Depressions such as impact craters can act as traps for sediments that have been blown in from elsewhere, accumulating in various patterns whipped up by strong winds.
The dune field in this unnamed 48 km-wide impact crater in the southern highlands of Mars includes sickle-shaped dunes known as barchans, and parallel ridges of dunes called transverse dunes.A smoothly distributed sand sheet stretches between the dunes and the western wall of the crater.
Barchans are the most common dune type found on Mars, and are also prevalent in Earth’s deserts. The shallower slope faces the wind, with the steeper, curved slope downwind, the ‘horns’ of the individual dunes pointing in the direction the wind is blowing. In this example, a southeasterly wind at the time of dune formation can be assumed.Many nearby craters in this region also host dunes, and show a northwest shift of their dune fields relative to the crater centre, arguing for a uniform wind direction from the southeast.
To the south of the dune field in the large crater, a single elongated transverse dune extends beyond the main field for several kilometres. Perhaps the underlying topography combined with near-surface winds caused the sediments to pile up here, or over time the smaller barchan dunes joined together.
This scene is situated south of Tharsis, the largest volcanic province on Mars and home to Olympus Mons.

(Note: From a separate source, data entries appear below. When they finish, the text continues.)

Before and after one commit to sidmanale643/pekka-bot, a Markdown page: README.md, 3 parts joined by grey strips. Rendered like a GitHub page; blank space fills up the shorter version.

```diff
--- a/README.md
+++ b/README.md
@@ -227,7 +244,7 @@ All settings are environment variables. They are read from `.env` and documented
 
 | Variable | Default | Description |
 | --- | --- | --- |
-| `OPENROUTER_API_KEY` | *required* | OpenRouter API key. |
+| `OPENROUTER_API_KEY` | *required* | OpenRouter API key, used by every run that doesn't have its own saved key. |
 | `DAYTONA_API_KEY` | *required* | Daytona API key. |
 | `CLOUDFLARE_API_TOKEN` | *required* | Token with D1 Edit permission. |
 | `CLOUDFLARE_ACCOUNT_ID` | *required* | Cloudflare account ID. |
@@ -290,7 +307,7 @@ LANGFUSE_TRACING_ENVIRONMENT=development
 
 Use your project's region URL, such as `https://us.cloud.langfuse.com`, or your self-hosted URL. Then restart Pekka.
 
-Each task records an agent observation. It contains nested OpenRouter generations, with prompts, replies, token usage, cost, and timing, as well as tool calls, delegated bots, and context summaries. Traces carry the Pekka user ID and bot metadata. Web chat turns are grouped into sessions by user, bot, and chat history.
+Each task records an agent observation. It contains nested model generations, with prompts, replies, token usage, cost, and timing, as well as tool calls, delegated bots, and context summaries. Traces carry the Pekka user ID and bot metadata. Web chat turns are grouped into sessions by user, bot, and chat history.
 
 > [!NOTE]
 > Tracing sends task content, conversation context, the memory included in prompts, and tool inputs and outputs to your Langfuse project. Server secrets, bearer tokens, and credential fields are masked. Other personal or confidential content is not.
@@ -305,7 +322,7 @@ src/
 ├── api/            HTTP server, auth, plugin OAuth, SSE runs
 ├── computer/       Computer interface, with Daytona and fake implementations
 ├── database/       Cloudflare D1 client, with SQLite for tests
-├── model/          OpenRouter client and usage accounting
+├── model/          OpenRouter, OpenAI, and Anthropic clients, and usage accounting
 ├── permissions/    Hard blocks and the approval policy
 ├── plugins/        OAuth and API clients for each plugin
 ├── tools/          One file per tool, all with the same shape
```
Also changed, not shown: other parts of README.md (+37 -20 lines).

Past volcanic activity in Tharsis produced vast amounts of basalt, fine pyroclastic deposits and ash, which were likely swept across the region to provide a source for the dark dune material observed in these craters today.